Republican state Sen. Emmett Hanger, the bill’s sponsor, told WAVY that the legislation is designed to keep delta-8 products out of “traditional stores along the street” but would provide “a mechanism where they can be sold in a regulated, licensed market.”
Under the bill, licensing would be the responsibility of the state Cannabis Control Authority (CCA); however, earlier this month, Republicans blocked a bill to allow cannabis sales in September which also prohibits the CCA from issuing licenses, which would include delta-8, were the measure to be enacted into law.
Hanger said if the bill takes effect on July 1, it would be illegal to sell products with high levels of delta-8 indefinitely in Virginia and that vendors who do not comply with the law would get a warning, but penalties could escalate.
“I’m not suggesting that people will be incarcerated right away,” he told WAVY, “but it could lead to that if there is someone out there who insists on marketing an illegal product.”
Jocliene Williamson, who manages THE Dispensary in Chesterfield, said the law would impact “a lot of people that rely on our product in order to have a good quality life.”

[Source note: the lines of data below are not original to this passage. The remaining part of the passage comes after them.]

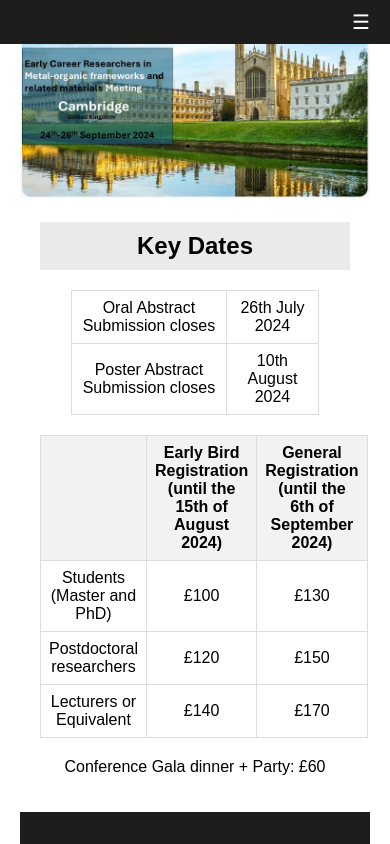
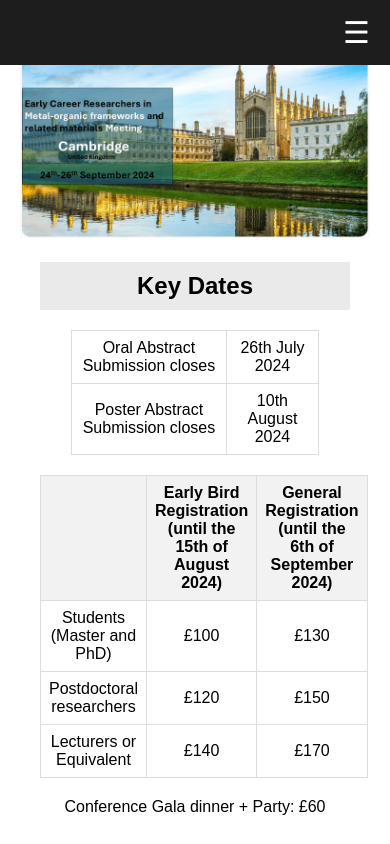
Before and after one commit to angel-boschdom/website-youngmofconference, a plain HTML site: page index.html in a window 390 px wide. Shown: the top 844 px of the page. Drawn offline with Linux system fonts and the light colour scheme.

Commit message:
Makes hamburger icon slightly bigger

```diff
--- a/styles.css
+++ b/styles.css
@@ -11,6 +11,7 @@ header {
     position: sticky;
     top: 0;
     z-index: 1000;
+    padding: 20px 0; /* Increase padding for taller header */
 }
 
 .container {
@@ -24,8 +25,8 @@ header {
     background-color: rgb(29, 29, 29); /* Menu background */
     color: white; /* Icon color */
     border: none;
-    padding: 10px 20px; /* Padding around the hamburger icon */
-    font-size: 40px; /* Icon size */
+    padding: 15px 20px; /* Padding around the hamburger icon */
+    font-size: 30px; /* Icon size */
     cursor: pointer;
     position: fixed; /* Keeps the button in a specific position */
     top: 0;
@@ -112,18 +113,6 @@ th {
 @media (max-width: 768px) {
     .menu-toggle {
         display: block; /* Show toggle button on mobile */
-        background-color: rgb(29, 29, 29);
-        color: white;
-        border: none;
-        padding: 10px 20px;
-        font-size: 20px;
-        cursor: pointer;
-        position: fixed;
-        top: 0;
-        right: 0;
-        z-index: 2000;
-        width: 100%; /* Full width */
-        text-align: right;
     }
 
     nav ul {
```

“Get us the license without us having to close our doors,” she said. “…It makes no sense to discipline those who are doing everything they can.”
Dr. Michelle Peace, an associate professor of forensic science at Virginia Commonwealth University contended that under the current rule, customers are meant to trust the manufacturers to tell them what is in the products.
“You cannot trust the label,” Peace told WAVY. “It can also contain all of these other chemicals like solvents and acids that would be dangerous for the consumer to take. So these delta-8 products are not quality tested.”
The measure has been approved by the Senate but needs to be reconciled by both chambers before moving to the governor for final approval.